“No one appreciates the agonizing effort (Miyamoto) Musashi has made. Now that his years of training have yielded spectacular results, everybody talks about his “God-given talent.” That’s how men who don’t try very hard comfort themselves.” – Yoshikawa Eiji
Struggling to reach your potential is hard work and in the words of Robert Browning, it is “a road less traveled.” And while it is not clear why so few put in the time and dedication to discover just how good they can be, it is clear that what is often mistaken for God-given talent is just the byproduct of what Geoffrey Colvin calls “deliberate practice.” In his book, Talent is Overrated, Colvin dispels the myth that peak performers are predestined for greatness. Colvin found that not only was future greatness not determined by your genetics, it wasn’t solely a function of hard work either. In study after study, Colvin found that “many people not only fail to become outstanding at what they do, no matter how many years they spend doing it, they frequently don’t even get any better than they were when they started.”
In industry after industry, when it comes to mastering critical skills, people with lots of experience are often no better at their jobs than those with very little experience. Even more scary, when it comes to leadership ability, a study from INSEAD business school found that managers with experience did not produce better quality outcomes (on average) than those without experience….and occasionally, actually got worse with experience.
So if peak performance is not based on talent or hard work alone…how can we escape the “experience trap” and reach our potential? It turns out there are four keys to becoming a peak performer:
Know the right behaviors – while this may sound easy, discovering the right behaviors you need to master can be a challenge. Even with keen observation and careful analysis, most peak performers struggle to identify and share the “secrets to their success.” As I wrote in “Mastering New Skills,” while “there are always explicit aspects of what experts will share and tell you to practice…more often than not the more important points come from the implicit behaviors the experts do, but do not explicitly practice, teach or even notice.” Begin by narrowing your focus to these behaviors.
Accurately and honestly assess where you are – after identifying the behaviors you want to master, the next step is to baseline your current performance. The problem is, our brains are programed to tell us the story we want to hear about our level of expertise, rather than the one we need to hear. That, combined with our fragile egos can spell trouble for seeing the gap between the behaviors we want and those we currently exhibit.
Put in the reps – Next, get your hands dirty and do the work. I have heard it said that you need to repeat an action 10,000 times before you truly make it a reflexive movement. Colvin says it takes peak performers 10 years of deliberate practice to make the skill appear God-given. Either way you look at it, be prepared for work hard, sacrifice and struggle on your way to mastery.

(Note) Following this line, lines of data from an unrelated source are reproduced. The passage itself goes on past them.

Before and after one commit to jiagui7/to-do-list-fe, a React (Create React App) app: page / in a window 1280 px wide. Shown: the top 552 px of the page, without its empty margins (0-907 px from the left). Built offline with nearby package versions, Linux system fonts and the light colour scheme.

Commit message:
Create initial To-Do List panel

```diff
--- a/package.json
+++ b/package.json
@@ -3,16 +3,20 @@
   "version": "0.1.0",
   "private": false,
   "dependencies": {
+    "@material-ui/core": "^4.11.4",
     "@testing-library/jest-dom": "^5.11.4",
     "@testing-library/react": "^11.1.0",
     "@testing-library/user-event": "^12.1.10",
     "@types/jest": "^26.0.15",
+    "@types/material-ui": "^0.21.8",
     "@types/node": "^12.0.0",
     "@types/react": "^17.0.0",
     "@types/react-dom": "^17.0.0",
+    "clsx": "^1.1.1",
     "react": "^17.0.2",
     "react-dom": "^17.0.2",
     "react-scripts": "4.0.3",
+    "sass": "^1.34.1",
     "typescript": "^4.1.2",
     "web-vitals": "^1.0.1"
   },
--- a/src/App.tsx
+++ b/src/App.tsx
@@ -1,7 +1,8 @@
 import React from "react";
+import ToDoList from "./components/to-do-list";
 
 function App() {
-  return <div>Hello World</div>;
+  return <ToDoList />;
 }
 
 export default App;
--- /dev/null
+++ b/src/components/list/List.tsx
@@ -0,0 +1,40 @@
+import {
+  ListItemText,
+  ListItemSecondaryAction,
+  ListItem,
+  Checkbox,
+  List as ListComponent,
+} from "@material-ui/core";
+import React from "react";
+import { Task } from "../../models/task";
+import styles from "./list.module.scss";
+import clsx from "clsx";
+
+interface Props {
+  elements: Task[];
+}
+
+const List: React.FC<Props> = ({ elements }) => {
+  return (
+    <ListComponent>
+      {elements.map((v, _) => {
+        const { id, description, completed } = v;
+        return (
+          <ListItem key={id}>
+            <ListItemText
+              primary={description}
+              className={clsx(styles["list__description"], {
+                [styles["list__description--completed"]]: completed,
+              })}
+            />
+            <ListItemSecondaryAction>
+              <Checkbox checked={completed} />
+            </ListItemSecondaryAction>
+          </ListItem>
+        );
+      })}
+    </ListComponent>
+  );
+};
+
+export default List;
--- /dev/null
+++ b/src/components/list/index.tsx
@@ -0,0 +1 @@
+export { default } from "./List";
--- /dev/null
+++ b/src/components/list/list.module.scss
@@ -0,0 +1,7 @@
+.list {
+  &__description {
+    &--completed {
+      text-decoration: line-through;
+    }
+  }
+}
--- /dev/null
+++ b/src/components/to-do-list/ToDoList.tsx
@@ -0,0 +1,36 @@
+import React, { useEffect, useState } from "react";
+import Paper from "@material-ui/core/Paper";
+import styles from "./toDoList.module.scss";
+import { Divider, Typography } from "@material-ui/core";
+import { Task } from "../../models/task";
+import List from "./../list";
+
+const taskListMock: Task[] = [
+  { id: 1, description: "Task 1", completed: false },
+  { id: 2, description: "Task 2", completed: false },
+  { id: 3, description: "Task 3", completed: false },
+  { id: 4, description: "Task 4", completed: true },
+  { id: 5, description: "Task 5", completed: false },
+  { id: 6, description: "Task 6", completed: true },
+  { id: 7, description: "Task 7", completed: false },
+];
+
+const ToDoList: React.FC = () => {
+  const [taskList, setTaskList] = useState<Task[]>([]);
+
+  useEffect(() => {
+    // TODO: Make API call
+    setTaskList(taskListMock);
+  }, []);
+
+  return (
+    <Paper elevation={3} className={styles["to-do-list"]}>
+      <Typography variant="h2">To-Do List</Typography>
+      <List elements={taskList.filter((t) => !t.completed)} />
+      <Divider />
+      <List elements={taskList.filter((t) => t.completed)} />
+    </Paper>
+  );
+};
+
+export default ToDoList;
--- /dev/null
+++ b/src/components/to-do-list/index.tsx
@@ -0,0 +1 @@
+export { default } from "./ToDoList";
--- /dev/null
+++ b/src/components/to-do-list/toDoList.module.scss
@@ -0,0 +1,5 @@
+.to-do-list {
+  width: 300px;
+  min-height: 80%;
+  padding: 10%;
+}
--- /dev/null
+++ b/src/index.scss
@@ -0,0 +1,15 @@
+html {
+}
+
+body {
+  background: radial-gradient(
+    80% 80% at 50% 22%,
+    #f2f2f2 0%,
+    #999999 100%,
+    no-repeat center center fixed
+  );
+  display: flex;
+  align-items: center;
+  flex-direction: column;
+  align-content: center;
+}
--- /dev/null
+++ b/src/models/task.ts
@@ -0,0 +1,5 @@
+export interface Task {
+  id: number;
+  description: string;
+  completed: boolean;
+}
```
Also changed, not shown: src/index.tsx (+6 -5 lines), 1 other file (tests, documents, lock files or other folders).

Have faith in the process – finally, you have to believe that if you identify the right behaviors, embrace your gap and do the work, results will follow. The results always lag the thousands of repetitions, so without an unwavering faith in the process, the odds are high you will quit long before you accomplish your goals.
The formula for achieving greatness is not difficult, but it is demanding. The road is long and hard and requires both patience and persistence. To be successful you need to know both the critical behaviors that lead to success and to be open and honest about your current skill level. Armed with the knowledge of your gap and belief in the process, you can set your sights on internalizing the behaviors and mastering the new skills.